Why would anyone want to go to an ED if there were an alternative? That's the question I asked myself when reports emerged that decreasing the ranks of the uninsured actually increased ED visits. These findings are of particular concern to those who supported the Affordable Care Act's (ACA) mandate for coverage, arguing that it would decrease health care expenses overall by providing the uninsured with nonemergency options for care, including access to primary care and preventive services (Diana Mason, 2/26).
And on other health issues -
The Wall Street Journal: Making Sense Out Of The Mixed Messages On Mammograms
Every three or four years, a "new" announcement about the usefulness of mammograms leads to a flurry of news reports. Most recently making the rounds is an update of one Canadian study that suggested mammograms do not reduce breast cancer mortality. Mammogram studies continue to yield competing results, which has led some countries such as Switzerland to discontinue recommending their regular use. Women are left to worry whether to undergo a procedure debated among doctors, expert panels and advocacy groups (Drs. Ezekiel J. Emanuel and Daniel F. Hayes, 2/26).
The New England Journal Of Medicine: The Calculus Of Cures
Bringing a drug from bench to bedside is a risky and expensive proposition. ... As venture-capital investors, we evaluate projects along four primary dimensions: development costs, selling costs, differentiation of the drug relative to current treatments, and incidence and prevalence of the targeted disease ... While scientists work hard to increase the rate of scientific discovery, the rest of us should do our part to improve the other variables that figure into the calculus of which cures are brought to market. Such improvement would be good for patients and would represent good economic policy, since drug prices could be lowered even as investors generated the returns necessary to finance more discoveries (Dr. Robert Kocher and Bryan Roberts, 2/26).
JAMA: Confronting The Stigma Of Opioid Use Disorder-;And Its Treatment
Increasing numbers of overdoses from prescription opioids and a more recent increase in heroin-associated fatalities have caused heartbreak in communities across the country. More than 30 000 deaths from unintentional drug overdose were reported in the United States in 2010, the most recent year for which data are available. Given the severity of this national epidemic, it is time to confront the stigma associated with opioid use disorder and its treatment with medications. By limiting the availability of care and by discouraging people who use opioids from seeking effective services, this stigma is impeding progress in reducing the toll of overdose (Drs. Yngvild Olsen and Joshua M. Sharfstein, 2/26).
The Fiscal Times: The 'Doc Fix' Is In, And Cost Controls Are Out Again
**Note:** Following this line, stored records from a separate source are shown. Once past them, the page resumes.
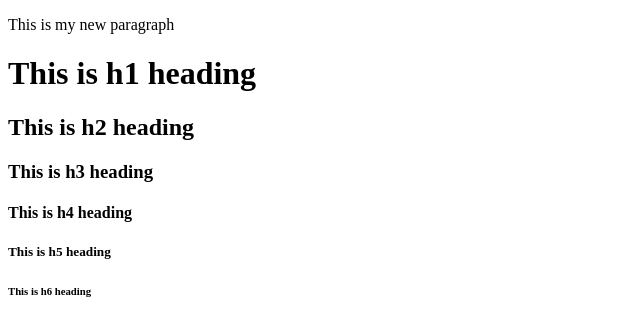
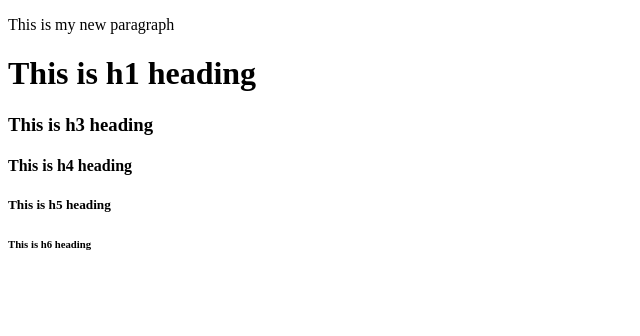
Before and after one commit to KumarMohit010/HTML, a plain HTML site: page index.html in a window 1280 px wide. Shown: the whole page, without its empty margins (0-640 px from the left). Drawn offline with Linux system fonts and the light colour scheme.

Commit message:
Update index.html

```diff
--- a/index.html
+++ b/index.html
@@ -10,7 +10,7 @@
 <body>
     <p>This is my new paragraph</p>
     <h1>This is h1 heading</h1>
-    <h2>This is h2 heading</h2>
+
     <h3>This is h3 heading</h3>
     <h4>This is h4 heading </h4>
     <h5>This is h5 heading</h5>
```
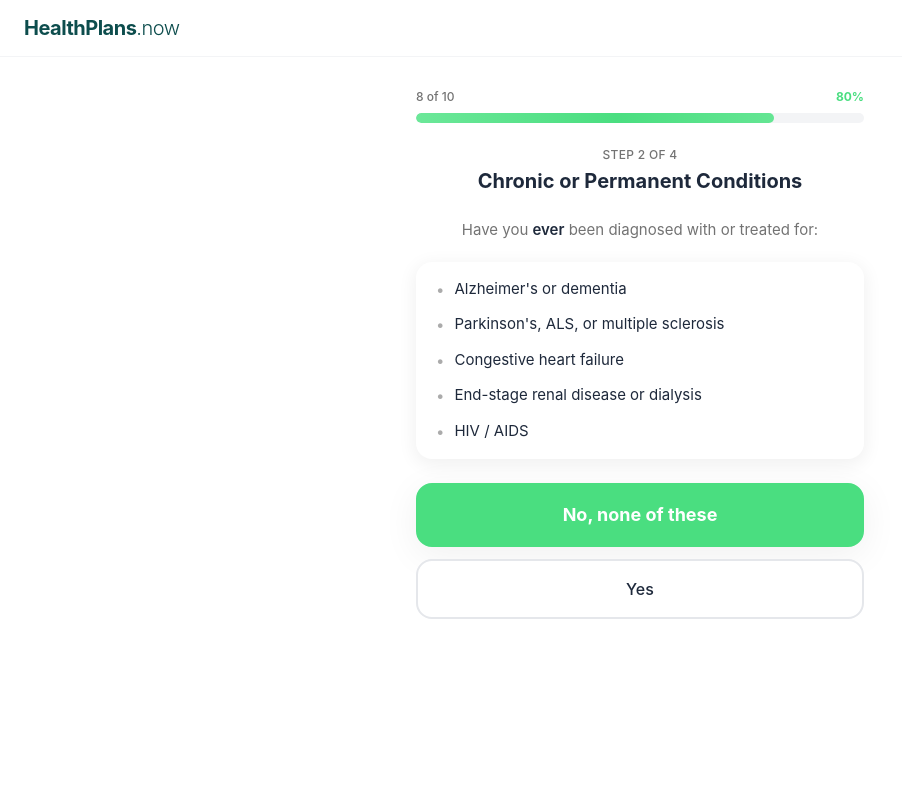
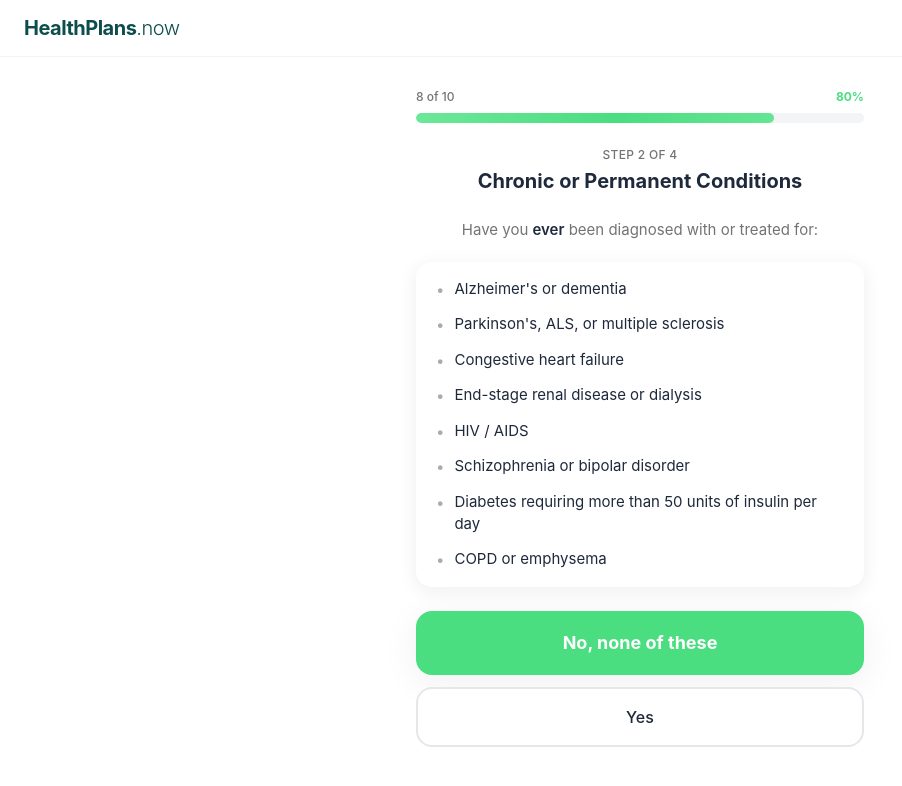
Before and after one commit to ekmagent/medigap-switcher, a Next.js app: page /q/verify/2 in a window 1280 px wide. Shown: the top 786 px of the page, without its empty margins (0-902 px from the left). Built offline with nearby package versions, Linux system fonts and the light colour scheme.

Commit message:
feat: expand health screening questions with additional decline conditions

```diff
--- a/app/q/verify/2/page.tsx
+++ b/app/q/verify/2/page.tsx
@@ -53,6 +53,18 @@ export default function VerifyPage2() {
                 <span className="text-muted-foreground/60 mt-px">&#x2022;</span>
                 <span>HIV / AIDS</span>
               </li>
+              <li className="flex items-start gap-2.5 text-[15px]">
+                <span className="text-muted-foreground/60 mt-px">&#x2022;</span>
+                <span>Schizophrenia or bipolar disorder</span>
+              </li>
+              <li className="flex items-start gap-2.5 text-[15px]">
+                <span className="text-muted-foreground/60 mt-px">&#x2022;</span>
+                <span>Diabetes requiring more than 50 units of insulin per day</span>
+              </li>
+              <li className="flex items-start gap-2.5 text-[15px]">
+                <span className="text-muted-foreground/60 mt-px">&#x2022;</span>
+                <span>COPD or emphysema</span>
+              </li>
             </ul>
           </div>
 
--- a/app/q/verify/4/page.tsx
+++ b/app/q/verify/4/page.tsx
@@ -45,6 +45,10 @@ export default function VerifyPage4() {
                 <span className="text-muted-foreground/60 mt-px">&#x2022;</span>
                 <span>Treatments with unknown or pending results</span>
               </li>
+              <li className="flex items-start gap-2.5 text-[15px]">
+                <span className="text-muted-foreground/60 mt-px">&#x2022;</span>
+                <span>Receiving medications via infusion or injection in a medical facility (excluding B-12 or allergy shots)</span>
+              </li>
             </ul>
           </div>
 
```
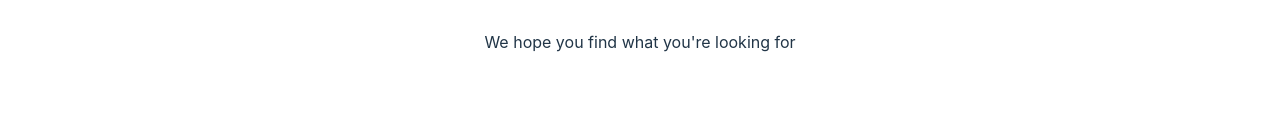
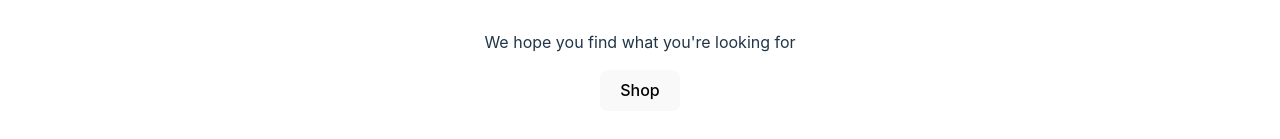
Before and after one commit to kimdogbe/odin_shop, a React (Vite) app: page /home in a window 1280 px wide. Shown: the part 187-326 px from the top of the page. Built offline with nearby package versions, Linux system fonts and the light colour scheme.

Commit message:
Implement Button and add to homepage'

```diff
--- a/src/App.jsx
+++ b/src/App.jsx
@@ -14,7 +14,7 @@ function App() {
             <Link to="about">About</Link>
           </li>
           <li>
-            <Link to="Shop">Shop</Link>
+            <Link to="shop">Shop</Link>
           </li>
           <li>
             <Link to="checkout">Checkout</Link>
--- a/src/Home.jsx
+++ b/src/Home.jsx
@@ -1,8 +1,11 @@
+import Button from "./components/AddBtn"
+
 function Home() {
   return (
     <div>
       <h1>Hello and welcome to our store!</h1>
       <p>We hope you find what you're looking for</p>
+      <Button text="Shop" to="/shop" />
     </div>
   )
 }
--- a/src/components/AddBtn.jsx
+++ b/src/components/AddBtn.jsx
@@ -1,5 +1,7 @@
-function AddBtn() {
-  return <button>Add to Cart</button>
+import { Link } from "react-router-dom"
+
+function Button({ to, btnType = 'generalBtn', text = 'Click me' }) {
+  return <Link to={to}> <button className={btnType} >{text}</button></Link>
 }
 
-export default AddBtn
+export default Button
```
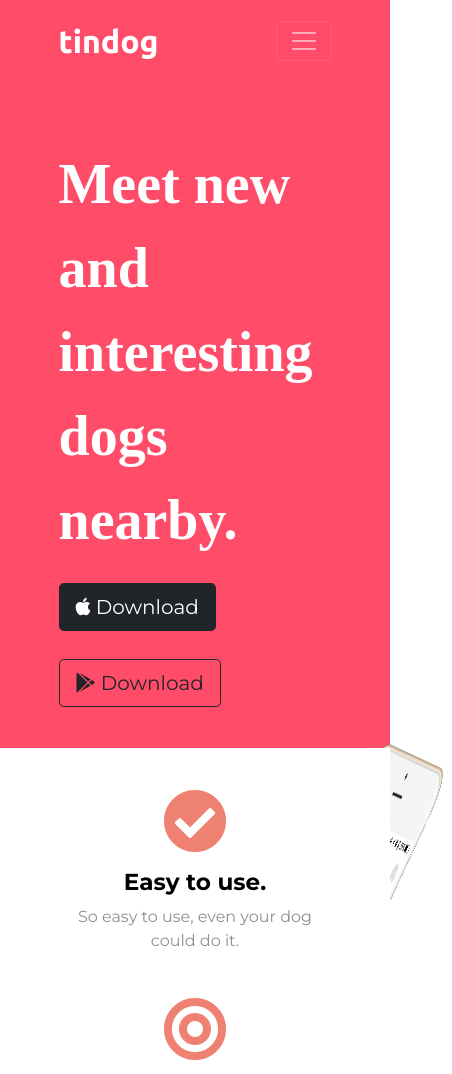
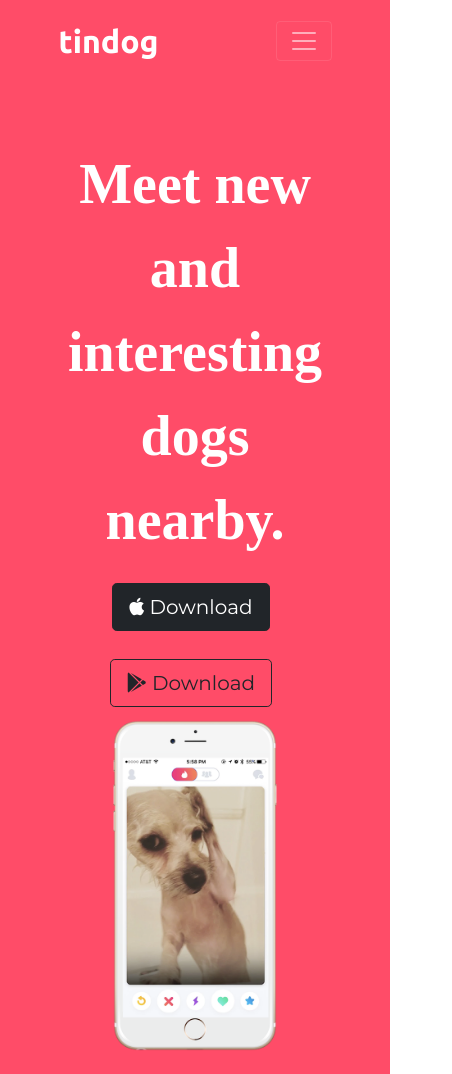
Before and after one commit to krisztian-Z/tindog, a plain HTML site: page index.html in a window 390 px wide. Shown: the top 1074 px of the page, 452 px wide, since content can reach past the window. Drawn offline with nearby package versions, Linux system fonts and the light colour scheme.

Commit message:
update media

```diff
--- a/css/styles.css
+++ b/css/styles.css
@@ -54,7 +54,6 @@ p {
 /* Title image */
 .title-image {
     width: 20%;
-    height: 85%;
     transform: rotate(25deg);
     position: absolute;
     right: 22%;
@@ -121,3 +120,14 @@ p {
 .footer {
     color: #fff;
 }
+
+@media (max-width:1030px) {
+    #title {
+        text-align: center;
+    }
+    .title-image{
+        position: static;
+        transform: rotate(0);
+        width: 60%;
+    }
+}
```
Despite a recent slowing in the growth of health care expenditures, it remains a Herculean battle to rein in medical spending in the U.S. A number of forces are aligned against lowering costs. Growth in the economy will certainly put upward pressure on prices, combined with the aging of the population. And the private sector will have little incentive to control costs without a powerful public mandate, which the Affordable Care Act lacks (John F. Wasik, 2/26).
Fox News: Dr. Manny: Why Dr. Vivek Murthy Is Not Qualified To Be Surgeon General
But in my humble opinion, the latest nominee for U.S. surgeon general, Dr. Vivek Murthy, does not qualify to be our nation's doctor. My criticism is based largely on Murthy's level of clinical experience. Murthy is 36 years old and, to his credit, received his medical degree from Yale School of Medicine, one of the most prestigious medical school programs in the country. This is certainly an achievement that I can't claim. But a medical school does not a doctor make (Dr. Manny Alvarez, 2/26).
This article was reprinted from kaiserhealthnews.org with permission from the Henry J. Kaiser Family Foundation. Kaiser Health News, an editorially independent news service, is a program of the Kaiser Family Foundation, a nonpartisan health care policy research organization unaffiliated with Kaiser Permanente.